What would have gone through Sandy Findlay’s mind when the Australians were overrun in Singapore WW2 after one week of fighting and surrendered to Japan 15 February 1945?  

Sandy Findlay was sent to work on the Burma-Thai Railway in 1943.  He died of malaria early 1944 aged 44 years.


As a very young soldier with the 51st Gordon Highlanders, WW1 he had been overrun by German forces and taken POW on 21 March 1918  Fresnoy, France, one of 21,000 British soldiers captured on that day.  He was sent to Giessen, near Frankfurt. (Fortunately Findlay was a POW of Germany for no more than 7 months before WW1 ended).
Please read about POWs of Germany WW1 we acknowledge the Scottish Government for this information.
The Germans had realised that their only remaining chance of victory was to defeat the Allies before the overwhelming human and material resources of USA could be fully deployed.
The attack began with one of the most intense bombardments of the war thus far. More than 6,600 German artillery guns bombarded 46 miles of British front for five hours, firing more than 3.5 million shells.
When the offensive began at 4.40am on 21 March 1918, the battlefield was blanketed in thick mist which covered the advance of German soldiers through no-man’s land.

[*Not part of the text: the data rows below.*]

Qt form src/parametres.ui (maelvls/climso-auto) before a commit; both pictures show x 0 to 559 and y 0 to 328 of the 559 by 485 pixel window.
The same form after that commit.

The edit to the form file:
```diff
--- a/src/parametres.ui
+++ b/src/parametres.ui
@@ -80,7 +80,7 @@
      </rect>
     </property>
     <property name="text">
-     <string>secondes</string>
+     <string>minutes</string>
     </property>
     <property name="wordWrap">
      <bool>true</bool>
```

WX8874 FINDLAY, Alexander William (known as Alex, Alec, Sandy) Scottish born Sandy was an orchardist from Kalamunda (undertaking other work from time to time). He enlisted AIF 1940 aged 43 years (he changed his birth year to be under 40 years of age).  Sandy Findlay had married 1929  Perth to Margaret (Peggy) Porter Jaffery who was also born in Scotland .  The young couple had become engaged in Scotland.  Peggy and Sandy had two children.
Sandy was b.1898  to parents George and Elizabeth Findlay at Inverurie Scotland, located just south of Aberdeen.   In 1910, his father had died.
Sandy enlisted underage in WW1 joining Gordon Highlanders, B Company, 5th  Battalion, Service No. 265300.  Sandy was taken POW 21 March 1918 at Fresnoy, France by the  Germans when they undertook an enormous last push against the Allied Armies known as the Spring Offensive.  21,000 British soldiers were taken POW on this day!
The British were heavily outnumbered at first ─ 65 German divisions took part in the initial attacks against just 26 British divisions.
By the end of the war, the Germans often referred to the men of the 51st Divsion as “The Ladies from Hell,” a testament to their aggression and wearing of kilts in battle.

Photo below:  showing POW Camp Giessen, near Frankfurt.

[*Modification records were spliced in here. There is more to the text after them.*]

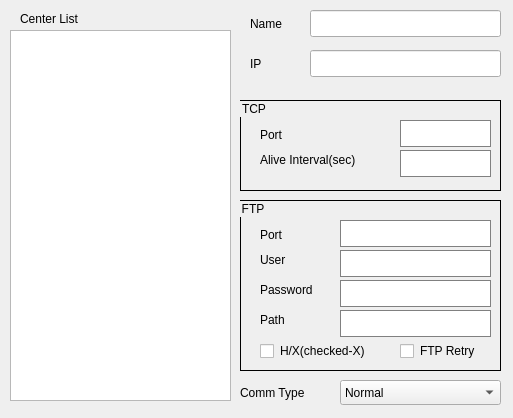
Before: the Qt Designer form centerdlg.ui in ksyoon70/LLPR_EX_FTPClient, drawn with Qt 5.
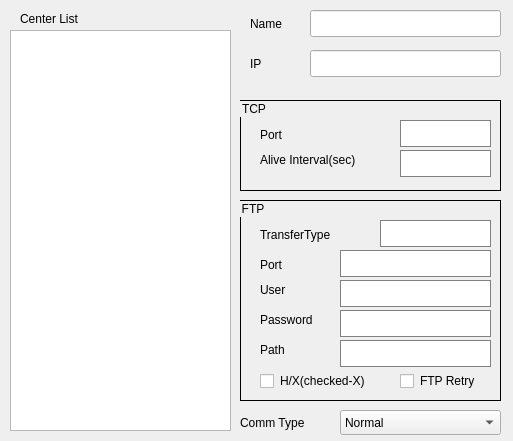
After: the same form once the commit is applied.

Commit message: 수정 [M022] SFTP_MERGE -  sftp 관련 코드 추가 -  ui 추가 (SFTP, FTP 선택 가능하게)

Patch:
```diff
--- a/centerdlg.ui
+++ b/centerdlg.ui
@@ -7,7 +7,7 @@
     <x>0</x>
     <y>0</y>
     <width>513</width>
-    <height>418</height>
+    <height>441</height>
    </rect>
   </property>
   <property name="windowTitle">
@@ -29,7 +29,7 @@
      <x>10</x>
      <y>30</y>
      <width>221</width>
-     <height>371</height>
+     <height>401</height>
     </rect>
    </property>
   </widget>
@@ -153,7 +153,7 @@
      <x>240</x>
      <y>200</y>
      <width>261</width>
-     <height>171</height>
+     <height>201</height>
     </rect>
    </property>
    <property name="styleSheet">
@@ -166,7 +166,7 @@
     <property name="geometry">
      <rect>
       <x>20</x>
-      <y>50</y>
+      <y>80</y>
       <width>71</width>
       <height>20</height>
      </rect>
@@ -183,7 +183,7 @@
     <property name="geometry">
      <rect>
       <x>100</x>
-      <y>50</y>
+      <y>80</y>
       <width>151</width>
       <height>27</height>
      </rect>
@@ -197,7 +197,7 @@
     <property name="geometry">
      <rect>
       <x>100</x>
-      <y>20</y>
+      <y>50</y>
       <width>151</width>
       <height>27</height>
      </rect>
@@ -211,7 +211,7 @@
     <property name="geometry">
      <rect>
       <x>20</x>
-      <y>25</y>
+      <y>55</y>
       <width>71</width>
       <height>20</height>
      </rect>
@@ -228,7 +228,7 @@
     <property name="geometry">
      <rect>
       <x>20</x>
-      <y>80</y>
+      <y>110</y>
       <width>71</width>
       <height>20</height>
      </rect>
@@ -245,7 +245,7 @@
     <property name="geometry">
      <rect>
       <x>100</x>
-      <y>80</y>
+      <y>110</y>
       <width>151</width>
       <height>27</height>
      </rect>
@@ -259,7 +259,7 @@
     <property name="geometry">
      <rect>
       <x>20</x>
-      <y>110</y>
+      <y>140</y>
       <width>71</width>
       <height>20</height>
      </rect>
@@ -276,7 +276,7 @@
     <property name="geometry">
      <rect>
       <x>100</x>
-      <y>110</y>
+      <y>140</y>
       <width>151</width>
       <height>27</height>
      </rect>
@@ -290,7 +290,7 @@
     <property name="geometry">
      <rect>
       <x>20</x>
-      <y>140</y>
+      <y>170</y>
       <width>131</width>
       <height>22</height>
      </rect>
@@ -306,7 +306,7 @@
     <property name="geometry">
      <rect>
       <x>160</x>
-      <y>140</y>
+      <y>170</y>
       <width>91</width>
       <height>22</height>
      </rect>
@@ -318,6 +318,37 @@
      <string>FTP Retry</string>
     </property>
    </widget>
+   <widget class="QLabel" name="label_66">
+    <property name="geometry">
+     <rect>
+      <x>20</x>
+      <y>25</y>
+      <width>91</width>
+      <height>20</height>
+     </rect>
+    </property>
+    <property name="styleSheet">
+     <string notr="true">border: 1px;
+</string>
+    </property>
+    <property name="text">
+     <string>TransferType</string>
+    </property>
+   </widget>
+   <widget class="QLineEdit" name="leTransferType">
+    <property name="geometry">
+     <rect>
+      <x>140</x>
+      <y>20</y>
+      <width>111</width>
+      <height>27</height>
+     </rect>
+    </property>
+    <property name="styleSheet">
+     <string notr="true">border: 1px solid gray;
+</string>
+    </property>
+   </widget>
   </widget>
   <widget class="QLabel" name="label_3">
    <property name="geometry">
@@ -336,7 +367,7 @@
    <property name="geometry">
     <rect>
      <x>240</x>
-     <y>380</y>
+     <y>410</y>
      <width>101</width>
      <height>25</height>
     </rect>
@@ -349,7 +380,7 @@
    <property name="geometry">
     <rect>
      <x>340</x>
-     <y>380</y>
+     <y>410</y>
      <width>161</width>
      <height>25</height>
     </rect>
```
The commit also changes 5 other files.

Read about 51st Gordon Highlanders

Read first hand accounts of 21 March 1918 from IWM (We wish to acknowledge the Imperial War Museum for this information)


After the end of WW1 the British government offered to pay fares to Australia of former members of their forces. Sandy took up this offer, becoming engaged to Scottish girl Margaret (Peggy) Porter Jaffery before he sailed to Fremantle.    Sandy and Margaret married Perth 1929, soon after her arrival.

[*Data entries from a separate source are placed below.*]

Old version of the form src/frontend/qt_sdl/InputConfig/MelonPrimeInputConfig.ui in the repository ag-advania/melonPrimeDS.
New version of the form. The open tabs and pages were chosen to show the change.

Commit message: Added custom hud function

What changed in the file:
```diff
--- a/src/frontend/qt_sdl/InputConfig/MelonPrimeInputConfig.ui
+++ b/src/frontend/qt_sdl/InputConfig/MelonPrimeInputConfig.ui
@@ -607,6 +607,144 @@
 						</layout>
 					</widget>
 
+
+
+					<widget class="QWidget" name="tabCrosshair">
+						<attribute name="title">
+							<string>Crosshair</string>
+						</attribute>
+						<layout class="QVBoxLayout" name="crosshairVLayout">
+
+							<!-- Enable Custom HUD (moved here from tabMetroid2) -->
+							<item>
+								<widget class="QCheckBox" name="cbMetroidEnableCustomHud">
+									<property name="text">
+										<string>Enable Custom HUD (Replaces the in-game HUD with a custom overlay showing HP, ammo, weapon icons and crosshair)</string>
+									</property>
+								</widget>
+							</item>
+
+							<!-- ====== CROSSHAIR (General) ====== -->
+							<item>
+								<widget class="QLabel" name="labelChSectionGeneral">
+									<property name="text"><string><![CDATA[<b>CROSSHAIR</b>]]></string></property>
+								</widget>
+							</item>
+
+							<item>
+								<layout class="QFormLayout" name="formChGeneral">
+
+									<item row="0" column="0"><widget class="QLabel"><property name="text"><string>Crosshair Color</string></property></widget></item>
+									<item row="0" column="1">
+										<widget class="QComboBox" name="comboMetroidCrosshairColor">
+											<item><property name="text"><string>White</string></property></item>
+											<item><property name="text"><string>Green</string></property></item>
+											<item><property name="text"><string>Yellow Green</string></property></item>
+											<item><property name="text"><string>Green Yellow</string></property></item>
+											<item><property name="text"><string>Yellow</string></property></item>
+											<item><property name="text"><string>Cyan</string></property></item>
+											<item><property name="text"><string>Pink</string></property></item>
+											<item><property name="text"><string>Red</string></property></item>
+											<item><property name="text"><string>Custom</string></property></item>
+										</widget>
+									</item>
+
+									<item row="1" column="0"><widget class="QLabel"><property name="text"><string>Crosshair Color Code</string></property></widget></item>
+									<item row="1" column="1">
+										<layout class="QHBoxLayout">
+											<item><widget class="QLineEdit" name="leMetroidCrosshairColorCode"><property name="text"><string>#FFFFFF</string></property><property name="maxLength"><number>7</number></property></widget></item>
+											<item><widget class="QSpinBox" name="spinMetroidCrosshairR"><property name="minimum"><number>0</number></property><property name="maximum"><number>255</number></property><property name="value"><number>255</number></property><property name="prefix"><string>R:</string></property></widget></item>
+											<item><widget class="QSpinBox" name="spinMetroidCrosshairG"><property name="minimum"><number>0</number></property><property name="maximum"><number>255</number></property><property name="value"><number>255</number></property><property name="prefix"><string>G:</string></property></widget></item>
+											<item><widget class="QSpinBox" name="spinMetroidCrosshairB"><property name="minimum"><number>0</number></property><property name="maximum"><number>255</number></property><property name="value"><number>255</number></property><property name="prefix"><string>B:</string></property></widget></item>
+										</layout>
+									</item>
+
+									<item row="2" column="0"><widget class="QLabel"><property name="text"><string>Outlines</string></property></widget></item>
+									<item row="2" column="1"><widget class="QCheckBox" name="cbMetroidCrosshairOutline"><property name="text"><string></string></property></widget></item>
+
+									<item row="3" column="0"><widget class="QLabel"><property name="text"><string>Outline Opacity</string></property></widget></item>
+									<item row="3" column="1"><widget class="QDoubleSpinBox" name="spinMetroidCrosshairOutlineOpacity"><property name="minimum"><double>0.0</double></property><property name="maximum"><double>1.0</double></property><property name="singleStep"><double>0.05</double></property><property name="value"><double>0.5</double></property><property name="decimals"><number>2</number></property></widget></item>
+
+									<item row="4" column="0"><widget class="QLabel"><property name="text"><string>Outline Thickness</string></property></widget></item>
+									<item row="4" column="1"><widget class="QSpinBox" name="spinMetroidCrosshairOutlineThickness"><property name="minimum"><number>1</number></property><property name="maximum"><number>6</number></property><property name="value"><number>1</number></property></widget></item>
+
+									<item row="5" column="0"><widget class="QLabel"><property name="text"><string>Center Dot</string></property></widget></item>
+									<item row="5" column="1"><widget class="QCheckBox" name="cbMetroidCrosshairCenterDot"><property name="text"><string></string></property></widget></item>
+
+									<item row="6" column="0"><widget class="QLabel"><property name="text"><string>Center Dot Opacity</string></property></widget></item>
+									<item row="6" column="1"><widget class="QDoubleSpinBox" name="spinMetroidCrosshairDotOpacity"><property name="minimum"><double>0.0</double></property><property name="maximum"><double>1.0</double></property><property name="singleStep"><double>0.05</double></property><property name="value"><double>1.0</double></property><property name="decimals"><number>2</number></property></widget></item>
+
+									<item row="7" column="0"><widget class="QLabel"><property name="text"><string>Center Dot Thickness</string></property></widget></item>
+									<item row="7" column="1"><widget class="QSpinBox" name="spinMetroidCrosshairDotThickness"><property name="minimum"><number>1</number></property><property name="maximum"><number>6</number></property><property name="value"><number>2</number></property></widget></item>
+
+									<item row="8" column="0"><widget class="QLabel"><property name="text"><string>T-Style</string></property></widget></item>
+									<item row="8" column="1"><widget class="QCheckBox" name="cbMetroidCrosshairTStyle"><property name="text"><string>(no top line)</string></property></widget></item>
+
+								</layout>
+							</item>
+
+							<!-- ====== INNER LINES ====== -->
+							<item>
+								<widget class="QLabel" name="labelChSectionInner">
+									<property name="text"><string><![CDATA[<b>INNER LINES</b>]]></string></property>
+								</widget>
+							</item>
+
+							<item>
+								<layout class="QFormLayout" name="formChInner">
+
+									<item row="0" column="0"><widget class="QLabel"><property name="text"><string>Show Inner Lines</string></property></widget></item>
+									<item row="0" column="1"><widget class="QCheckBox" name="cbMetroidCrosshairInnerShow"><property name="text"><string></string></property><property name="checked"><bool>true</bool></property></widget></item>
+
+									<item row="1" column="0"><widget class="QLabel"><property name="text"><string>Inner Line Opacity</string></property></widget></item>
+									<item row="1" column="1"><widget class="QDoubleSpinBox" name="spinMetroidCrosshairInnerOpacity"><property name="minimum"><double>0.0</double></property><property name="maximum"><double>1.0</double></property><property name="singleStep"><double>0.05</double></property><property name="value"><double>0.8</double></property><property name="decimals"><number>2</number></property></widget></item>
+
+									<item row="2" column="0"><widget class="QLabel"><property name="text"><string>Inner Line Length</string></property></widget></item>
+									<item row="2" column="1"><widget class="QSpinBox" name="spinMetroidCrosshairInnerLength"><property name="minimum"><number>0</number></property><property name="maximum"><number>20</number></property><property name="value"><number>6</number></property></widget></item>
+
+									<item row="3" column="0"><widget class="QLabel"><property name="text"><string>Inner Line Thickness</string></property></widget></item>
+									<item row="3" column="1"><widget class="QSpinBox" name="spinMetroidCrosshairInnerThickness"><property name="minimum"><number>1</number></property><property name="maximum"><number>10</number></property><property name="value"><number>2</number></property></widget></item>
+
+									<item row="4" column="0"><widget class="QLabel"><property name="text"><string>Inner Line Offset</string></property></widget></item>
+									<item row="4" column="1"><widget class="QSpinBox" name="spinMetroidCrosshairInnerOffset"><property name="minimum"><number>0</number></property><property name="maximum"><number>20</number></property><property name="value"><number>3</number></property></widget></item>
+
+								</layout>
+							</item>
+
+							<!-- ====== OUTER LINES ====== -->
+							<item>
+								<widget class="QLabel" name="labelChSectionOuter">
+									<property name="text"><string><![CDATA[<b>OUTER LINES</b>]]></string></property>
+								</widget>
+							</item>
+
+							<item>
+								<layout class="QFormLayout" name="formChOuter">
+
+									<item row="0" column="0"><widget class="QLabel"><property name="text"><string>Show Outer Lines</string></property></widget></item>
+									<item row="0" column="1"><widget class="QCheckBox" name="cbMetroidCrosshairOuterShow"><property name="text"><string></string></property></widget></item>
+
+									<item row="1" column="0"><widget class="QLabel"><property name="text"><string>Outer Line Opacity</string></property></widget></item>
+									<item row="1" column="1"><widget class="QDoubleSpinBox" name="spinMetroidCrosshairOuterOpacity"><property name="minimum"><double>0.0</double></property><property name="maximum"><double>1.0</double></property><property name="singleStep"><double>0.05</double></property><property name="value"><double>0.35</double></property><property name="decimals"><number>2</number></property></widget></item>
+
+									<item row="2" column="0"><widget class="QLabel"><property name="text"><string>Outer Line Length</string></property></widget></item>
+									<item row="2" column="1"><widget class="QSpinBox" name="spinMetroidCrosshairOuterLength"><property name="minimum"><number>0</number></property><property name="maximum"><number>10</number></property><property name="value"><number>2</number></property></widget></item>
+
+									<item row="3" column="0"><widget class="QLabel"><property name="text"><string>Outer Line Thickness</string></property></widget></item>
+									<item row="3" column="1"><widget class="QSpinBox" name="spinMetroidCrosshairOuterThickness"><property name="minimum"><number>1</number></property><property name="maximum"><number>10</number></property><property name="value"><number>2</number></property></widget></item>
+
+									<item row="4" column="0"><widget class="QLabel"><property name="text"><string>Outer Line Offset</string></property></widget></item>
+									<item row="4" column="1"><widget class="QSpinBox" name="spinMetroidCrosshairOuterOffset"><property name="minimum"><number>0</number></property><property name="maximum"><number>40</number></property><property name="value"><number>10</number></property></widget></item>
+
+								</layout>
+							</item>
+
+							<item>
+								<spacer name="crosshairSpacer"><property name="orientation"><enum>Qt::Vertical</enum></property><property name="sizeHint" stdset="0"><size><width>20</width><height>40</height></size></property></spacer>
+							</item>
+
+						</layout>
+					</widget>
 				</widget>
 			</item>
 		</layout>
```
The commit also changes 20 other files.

WX8874 Findlay, Alexander William of

2/4th Machine Gun Battalion – Was father to two young children when he enlisted with AIF in 1940, an orchardist from Kalamunda Findlay joined Headquarters Company, No. 3 Platoon and became batman/clerk to CO Captain Phelps.

As a POW in Singapore Findlay left by train  to work on Burma-Thai Railway with ‘D’ Force Thailand, V Battalion.  This group of POWs endured too many tragic deaths in the most unimaginable conditions.
‘Starvation, disease, Japanese brutality, mud, rain and never-ending misery.  More than 50% of the men in ‘D’ Force V Battalion died working on Burma-Thai Railway 1943.’
It is believed Alex was previously at Kuii Camp before being evacuated to Non Pladuk Hospital Camp, Thailand where he died of malaria January 1944. He had left working on the railway with the last of V Battalion.
Following the end of the war his body was interred and buried at Kanchanaburi War Cemetery, Thailand where he is one of 91 men from the 2/4th.
Below:  Findlay’s Scottish family included his name on their family headstone, Inverurie, Scotland

Above:  Kanchanaburi War Cemetery.



Below:  British & Scottish POWs WW1 (March-July 1918) From Imperial War Museum